━━ Provided entries ━━

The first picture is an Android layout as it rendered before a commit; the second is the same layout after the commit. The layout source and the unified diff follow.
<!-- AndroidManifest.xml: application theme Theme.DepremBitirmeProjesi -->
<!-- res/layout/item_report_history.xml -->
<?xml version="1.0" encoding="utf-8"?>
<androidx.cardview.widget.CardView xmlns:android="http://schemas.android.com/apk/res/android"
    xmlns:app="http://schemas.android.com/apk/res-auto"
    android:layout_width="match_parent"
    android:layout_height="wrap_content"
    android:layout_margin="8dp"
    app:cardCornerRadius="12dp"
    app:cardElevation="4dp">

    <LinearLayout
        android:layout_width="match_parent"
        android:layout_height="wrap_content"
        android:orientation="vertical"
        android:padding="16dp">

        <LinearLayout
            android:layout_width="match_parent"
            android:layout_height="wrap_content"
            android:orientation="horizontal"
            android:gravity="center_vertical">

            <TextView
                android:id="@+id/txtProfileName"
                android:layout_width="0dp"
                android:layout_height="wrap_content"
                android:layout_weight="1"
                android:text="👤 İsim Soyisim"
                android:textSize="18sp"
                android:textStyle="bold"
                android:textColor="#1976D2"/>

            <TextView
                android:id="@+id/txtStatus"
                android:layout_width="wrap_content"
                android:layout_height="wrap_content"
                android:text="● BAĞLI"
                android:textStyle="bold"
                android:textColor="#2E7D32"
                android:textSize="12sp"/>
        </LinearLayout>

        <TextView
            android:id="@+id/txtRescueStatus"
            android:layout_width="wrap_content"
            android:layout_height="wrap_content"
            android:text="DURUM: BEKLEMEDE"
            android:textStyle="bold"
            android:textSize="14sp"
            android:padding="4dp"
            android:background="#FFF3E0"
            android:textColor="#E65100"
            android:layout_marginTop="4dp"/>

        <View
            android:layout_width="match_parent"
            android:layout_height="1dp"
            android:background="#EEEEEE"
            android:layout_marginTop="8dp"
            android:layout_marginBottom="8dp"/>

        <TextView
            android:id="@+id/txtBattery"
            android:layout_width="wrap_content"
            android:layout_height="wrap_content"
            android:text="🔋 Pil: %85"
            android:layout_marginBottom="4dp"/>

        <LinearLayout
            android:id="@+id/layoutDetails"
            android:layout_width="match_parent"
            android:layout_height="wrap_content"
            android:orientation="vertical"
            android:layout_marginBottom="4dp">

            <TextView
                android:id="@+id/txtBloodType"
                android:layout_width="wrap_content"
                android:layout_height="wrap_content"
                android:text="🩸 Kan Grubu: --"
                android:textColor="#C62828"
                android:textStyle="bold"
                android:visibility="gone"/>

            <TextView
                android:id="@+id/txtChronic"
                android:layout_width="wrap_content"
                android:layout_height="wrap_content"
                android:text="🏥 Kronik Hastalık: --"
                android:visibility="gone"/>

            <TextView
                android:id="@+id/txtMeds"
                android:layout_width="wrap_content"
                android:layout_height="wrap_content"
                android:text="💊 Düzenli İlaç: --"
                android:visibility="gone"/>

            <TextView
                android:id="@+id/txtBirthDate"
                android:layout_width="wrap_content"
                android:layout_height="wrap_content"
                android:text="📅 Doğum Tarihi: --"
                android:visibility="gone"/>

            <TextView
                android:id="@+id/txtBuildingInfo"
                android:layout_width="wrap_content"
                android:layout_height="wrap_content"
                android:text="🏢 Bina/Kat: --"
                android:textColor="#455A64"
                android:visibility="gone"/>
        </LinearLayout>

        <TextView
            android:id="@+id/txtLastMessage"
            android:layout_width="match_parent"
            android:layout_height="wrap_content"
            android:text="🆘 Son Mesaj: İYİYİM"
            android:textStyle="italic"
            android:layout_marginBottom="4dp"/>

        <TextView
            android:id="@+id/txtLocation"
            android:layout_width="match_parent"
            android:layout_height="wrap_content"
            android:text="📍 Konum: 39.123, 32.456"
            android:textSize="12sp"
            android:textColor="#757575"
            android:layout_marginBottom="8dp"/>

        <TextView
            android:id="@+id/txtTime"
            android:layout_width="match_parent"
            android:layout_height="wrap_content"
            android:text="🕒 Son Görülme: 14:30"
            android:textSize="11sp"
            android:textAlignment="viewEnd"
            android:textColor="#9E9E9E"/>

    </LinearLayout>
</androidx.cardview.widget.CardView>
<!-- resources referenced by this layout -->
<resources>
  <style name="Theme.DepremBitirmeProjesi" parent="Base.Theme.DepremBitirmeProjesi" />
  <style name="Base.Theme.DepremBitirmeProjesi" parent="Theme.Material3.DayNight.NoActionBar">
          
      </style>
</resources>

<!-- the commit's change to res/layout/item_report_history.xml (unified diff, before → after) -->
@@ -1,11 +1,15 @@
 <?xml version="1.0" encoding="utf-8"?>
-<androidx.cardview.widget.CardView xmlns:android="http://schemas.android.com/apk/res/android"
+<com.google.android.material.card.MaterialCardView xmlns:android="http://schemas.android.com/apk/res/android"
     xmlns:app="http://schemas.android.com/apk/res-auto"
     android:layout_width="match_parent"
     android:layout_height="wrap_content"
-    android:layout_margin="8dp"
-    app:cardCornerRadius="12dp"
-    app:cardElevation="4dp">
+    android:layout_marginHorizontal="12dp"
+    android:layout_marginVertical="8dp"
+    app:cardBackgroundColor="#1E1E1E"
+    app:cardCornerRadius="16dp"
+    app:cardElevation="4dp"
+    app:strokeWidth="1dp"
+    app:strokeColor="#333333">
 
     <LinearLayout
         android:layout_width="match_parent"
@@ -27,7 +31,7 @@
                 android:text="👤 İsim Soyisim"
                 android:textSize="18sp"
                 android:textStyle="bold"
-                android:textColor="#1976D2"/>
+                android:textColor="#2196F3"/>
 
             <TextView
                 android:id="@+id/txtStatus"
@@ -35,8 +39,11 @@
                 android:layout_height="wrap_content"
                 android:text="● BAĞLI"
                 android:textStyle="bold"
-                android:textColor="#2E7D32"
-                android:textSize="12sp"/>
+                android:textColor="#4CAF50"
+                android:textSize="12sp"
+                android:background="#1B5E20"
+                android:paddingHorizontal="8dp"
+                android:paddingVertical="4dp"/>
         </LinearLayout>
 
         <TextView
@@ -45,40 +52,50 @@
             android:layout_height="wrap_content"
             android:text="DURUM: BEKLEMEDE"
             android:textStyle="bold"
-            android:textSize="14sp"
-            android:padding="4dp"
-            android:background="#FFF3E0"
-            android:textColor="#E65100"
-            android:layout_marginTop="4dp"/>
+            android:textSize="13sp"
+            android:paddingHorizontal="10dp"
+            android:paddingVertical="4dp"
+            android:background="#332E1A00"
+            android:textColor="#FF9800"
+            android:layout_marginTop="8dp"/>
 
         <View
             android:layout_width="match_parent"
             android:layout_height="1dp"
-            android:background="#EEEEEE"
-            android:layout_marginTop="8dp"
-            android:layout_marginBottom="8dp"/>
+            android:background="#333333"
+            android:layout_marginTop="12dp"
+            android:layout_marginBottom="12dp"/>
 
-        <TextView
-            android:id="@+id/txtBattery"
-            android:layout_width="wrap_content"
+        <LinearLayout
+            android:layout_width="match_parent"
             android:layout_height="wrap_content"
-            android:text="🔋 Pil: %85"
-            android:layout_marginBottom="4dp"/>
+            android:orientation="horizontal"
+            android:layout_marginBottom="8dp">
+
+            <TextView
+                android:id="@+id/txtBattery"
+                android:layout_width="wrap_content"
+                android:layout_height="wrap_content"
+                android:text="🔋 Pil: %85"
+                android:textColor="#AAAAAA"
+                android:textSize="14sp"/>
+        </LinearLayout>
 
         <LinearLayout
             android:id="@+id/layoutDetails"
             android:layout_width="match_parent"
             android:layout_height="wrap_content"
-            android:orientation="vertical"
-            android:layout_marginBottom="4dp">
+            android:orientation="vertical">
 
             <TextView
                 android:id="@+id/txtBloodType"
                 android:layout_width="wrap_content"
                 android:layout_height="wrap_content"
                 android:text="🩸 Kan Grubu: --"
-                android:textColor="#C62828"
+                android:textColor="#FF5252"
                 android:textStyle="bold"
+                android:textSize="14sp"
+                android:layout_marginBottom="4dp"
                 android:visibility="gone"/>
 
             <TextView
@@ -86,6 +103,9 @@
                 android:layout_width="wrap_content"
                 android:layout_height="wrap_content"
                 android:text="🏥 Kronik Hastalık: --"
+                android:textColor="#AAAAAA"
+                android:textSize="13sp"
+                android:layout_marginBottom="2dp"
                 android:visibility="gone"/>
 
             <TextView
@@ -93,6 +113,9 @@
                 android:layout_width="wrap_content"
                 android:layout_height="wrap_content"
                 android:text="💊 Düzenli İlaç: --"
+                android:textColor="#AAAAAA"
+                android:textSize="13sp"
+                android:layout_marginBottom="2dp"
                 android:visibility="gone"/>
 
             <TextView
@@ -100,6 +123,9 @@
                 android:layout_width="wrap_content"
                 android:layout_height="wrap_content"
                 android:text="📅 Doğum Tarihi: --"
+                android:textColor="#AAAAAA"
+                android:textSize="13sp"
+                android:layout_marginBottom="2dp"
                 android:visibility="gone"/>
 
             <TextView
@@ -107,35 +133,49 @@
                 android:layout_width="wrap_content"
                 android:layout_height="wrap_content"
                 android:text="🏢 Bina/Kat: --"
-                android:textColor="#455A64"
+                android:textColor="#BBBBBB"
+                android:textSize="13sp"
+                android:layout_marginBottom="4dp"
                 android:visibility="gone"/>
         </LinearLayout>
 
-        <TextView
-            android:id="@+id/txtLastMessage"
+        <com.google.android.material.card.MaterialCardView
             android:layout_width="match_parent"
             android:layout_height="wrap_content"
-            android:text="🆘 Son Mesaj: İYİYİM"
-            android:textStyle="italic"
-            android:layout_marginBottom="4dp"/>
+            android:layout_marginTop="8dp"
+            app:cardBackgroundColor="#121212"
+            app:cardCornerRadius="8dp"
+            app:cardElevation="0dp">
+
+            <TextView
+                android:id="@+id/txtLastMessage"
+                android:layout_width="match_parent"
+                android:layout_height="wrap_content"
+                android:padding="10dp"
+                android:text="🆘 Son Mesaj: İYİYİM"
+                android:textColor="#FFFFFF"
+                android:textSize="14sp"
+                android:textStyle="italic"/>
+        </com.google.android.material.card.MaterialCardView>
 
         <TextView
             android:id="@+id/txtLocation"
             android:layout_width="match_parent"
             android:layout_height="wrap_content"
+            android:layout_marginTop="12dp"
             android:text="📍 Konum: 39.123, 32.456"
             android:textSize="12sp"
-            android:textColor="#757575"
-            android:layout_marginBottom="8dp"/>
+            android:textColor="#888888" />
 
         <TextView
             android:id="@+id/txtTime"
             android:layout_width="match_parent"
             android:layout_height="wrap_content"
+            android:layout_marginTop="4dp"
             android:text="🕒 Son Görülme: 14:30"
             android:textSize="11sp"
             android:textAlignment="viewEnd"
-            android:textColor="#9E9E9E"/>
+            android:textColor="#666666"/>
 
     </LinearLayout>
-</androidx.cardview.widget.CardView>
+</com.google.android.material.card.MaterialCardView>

━━━

**What you have to do:**
Copy every line from the records above that contains the word "txtBattery".

**Exercise solution:**
            android:id="@+id/txtBattery"
-            android:id="@+id/txtBattery"
+                android:id="@+id/txtBattery"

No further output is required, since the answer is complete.